Would you please retype the records that follow, word for word?

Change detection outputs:
══════════════════════════════

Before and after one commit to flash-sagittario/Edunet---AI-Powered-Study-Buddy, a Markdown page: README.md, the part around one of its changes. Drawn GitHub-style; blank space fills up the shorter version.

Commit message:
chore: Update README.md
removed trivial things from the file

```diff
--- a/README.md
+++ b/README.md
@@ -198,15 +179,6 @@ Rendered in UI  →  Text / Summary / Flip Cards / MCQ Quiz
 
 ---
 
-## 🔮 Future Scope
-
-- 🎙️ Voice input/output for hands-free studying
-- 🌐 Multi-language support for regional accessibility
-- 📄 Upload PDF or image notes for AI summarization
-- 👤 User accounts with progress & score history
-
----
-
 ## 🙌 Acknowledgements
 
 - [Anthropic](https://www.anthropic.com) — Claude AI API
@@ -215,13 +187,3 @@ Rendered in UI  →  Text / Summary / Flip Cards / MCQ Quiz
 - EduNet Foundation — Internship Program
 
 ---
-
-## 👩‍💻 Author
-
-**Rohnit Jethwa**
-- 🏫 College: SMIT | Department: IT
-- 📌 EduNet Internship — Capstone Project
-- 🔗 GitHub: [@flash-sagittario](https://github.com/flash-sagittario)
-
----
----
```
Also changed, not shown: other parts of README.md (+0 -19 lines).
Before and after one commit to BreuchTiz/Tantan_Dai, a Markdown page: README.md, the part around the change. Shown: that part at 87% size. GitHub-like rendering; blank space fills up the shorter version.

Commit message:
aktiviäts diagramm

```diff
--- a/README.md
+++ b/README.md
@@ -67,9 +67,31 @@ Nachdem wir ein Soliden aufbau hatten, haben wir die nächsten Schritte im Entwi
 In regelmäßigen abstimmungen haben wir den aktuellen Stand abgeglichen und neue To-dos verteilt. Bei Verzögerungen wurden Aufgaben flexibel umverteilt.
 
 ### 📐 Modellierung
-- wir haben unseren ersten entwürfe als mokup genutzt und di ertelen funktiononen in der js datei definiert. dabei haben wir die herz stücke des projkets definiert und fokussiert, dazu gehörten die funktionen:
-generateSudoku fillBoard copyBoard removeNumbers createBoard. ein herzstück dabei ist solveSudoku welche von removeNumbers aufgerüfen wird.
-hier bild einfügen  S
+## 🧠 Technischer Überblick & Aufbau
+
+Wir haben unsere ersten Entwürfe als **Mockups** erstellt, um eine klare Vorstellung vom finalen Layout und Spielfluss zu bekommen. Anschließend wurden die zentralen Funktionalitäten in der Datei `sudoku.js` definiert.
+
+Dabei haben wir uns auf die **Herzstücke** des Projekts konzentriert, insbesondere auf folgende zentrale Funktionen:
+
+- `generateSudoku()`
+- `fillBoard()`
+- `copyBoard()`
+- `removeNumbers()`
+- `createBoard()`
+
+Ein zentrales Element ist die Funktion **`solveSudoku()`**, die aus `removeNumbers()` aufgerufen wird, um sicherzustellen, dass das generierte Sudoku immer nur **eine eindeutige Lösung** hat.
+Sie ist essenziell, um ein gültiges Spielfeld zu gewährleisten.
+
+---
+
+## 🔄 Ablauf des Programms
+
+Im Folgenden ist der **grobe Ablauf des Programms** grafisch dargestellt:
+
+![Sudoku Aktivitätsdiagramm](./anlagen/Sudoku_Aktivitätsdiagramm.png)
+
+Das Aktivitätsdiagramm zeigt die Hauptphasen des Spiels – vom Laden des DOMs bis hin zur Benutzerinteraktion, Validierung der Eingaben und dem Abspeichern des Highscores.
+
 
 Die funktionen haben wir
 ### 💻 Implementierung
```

══════════════════════════════

ANSWER BOX:
Before and after one commit to flash-sagittario/Edunet---AI-Powered-Study-Buddy, a Markdown page: README.md, the part around one of its changes. Drawn GitHub-style; blank space fills up the shorter version.

Commit message:
chore: Update README.md
removed trivial things from the file

```diff
--- a/README.md
+++ b/README.md
@@ -198,15 +179,6 @@ Rendered in UI  →  Text / Summary / Flip Cards / MCQ Quiz
 
 ---
 
-## 🔮 Future Scope
-
-- 🎙️ Voice input/output for hands-free studying
-- 🌐 Multi-language support for regional accessibility
-- 📄 Upload PDF or image notes for AI summarization
-- 👤 User accounts with progress & score history
-
----
-
 ## 🙌 Acknowledgements
 
 - [Anthropic](https://www.anthropic.com) — Claude AI API
@@ -215,13 +187,3 @@ Rendered in UI  →  Text / Summary / Flip Cards / MCQ Quiz
 - EduNet Foundation — Internship Program
 
 ---
-
-## 👩‍💻 Author
-
-**Rohnit Jethwa**
-- 🏫 College: SMIT | Department: IT
-- 📌 EduNet Internship — Capstone Project
-- 🔗 GitHub: [@flash-sagittario](https://github.com/flash-sagittario)
-
----
----
```
Also changed, not shown: other parts of README.md (+0 -19 lines).
Before and after one commit to BreuchTiz/Tantan_Dai, a Markdown page: README.md, the part around the change. Shown: that part at 87% size. GitHub-like rendering; blank space fills up the shorter version.

Commit message:
aktiviäts diagramm

```diff
--- a/README.md
+++ b/README.md
@@ -67,9 +67,31 @@ Nachdem wir ein Soliden aufbau hatten, haben wir die nächsten Schritte im Entwi
 In regelmäßigen abstimmungen haben wir den aktuellen Stand abgeglichen und neue To-dos verteilt. Bei Verzögerungen wurden Aufgaben flexibel umverteilt.
 
 ### 📐 Modellierung
-- wir haben unseren ersten entwürfe als mokup genutzt und di ertelen funktiononen in der js datei definiert. dabei haben wir die herz stücke des projkets definiert und fokussiert, dazu gehörten die funktionen:
-generateSudoku fillBoard copyBoard removeNumbers createBoard. ein herzstück dabei ist solveSudoku welche von removeNumbers aufgerüfen wird.
-hier bild einfügen  S
+## 🧠 Technischer Überblick & Aufbau
+
+Wir haben unsere ersten Entwürfe als **Mockups** erstellt, um eine klare Vorstellung vom finalen Layout und Spielfluss zu bekommen. Anschließend wurden die zentralen Funktionalitäten in der Datei `sudoku.js` definiert.
+
+Dabei haben wir uns auf die **Herzstücke** des Projekts konzentriert, insbesondere auf folgende zentrale Funktionen:
+
+- `generateSudoku()`
+- `fillBoard()`
+- `copyBoard()`
+- `removeNumbers()`
+- `createBoard()`
+
+Ein zentrales Element ist die Funktion **`solveSudoku()`**, die aus `removeNumbers()` aufgerufen wird, um sicherzustellen, dass das generierte Sudoku immer nur **eine eindeutige Lösung** hat.
+Sie ist essenziell, um ein gültiges Spielfeld zu gewährleisten.
+
+---
+
+## 🔄 Ablauf des Programms
+
+Im Folgenden ist der **grobe Ablauf des Programms** grafisch dargestellt:
+
+![Sudoku Aktivitätsdiagramm](./anlagen/Sudoku_Aktivitätsdiagramm.png)
+
+Das Aktivitätsdiagramm zeigt die Hauptphasen des Spiels – vom Laden des DOMs bis hin zur Benutzerinteraktion, Validierung der Eingaben und dem Abspeichern des Highscores.
+
 
 Die funktionen haben wir
 ### 💻 Implementierung
```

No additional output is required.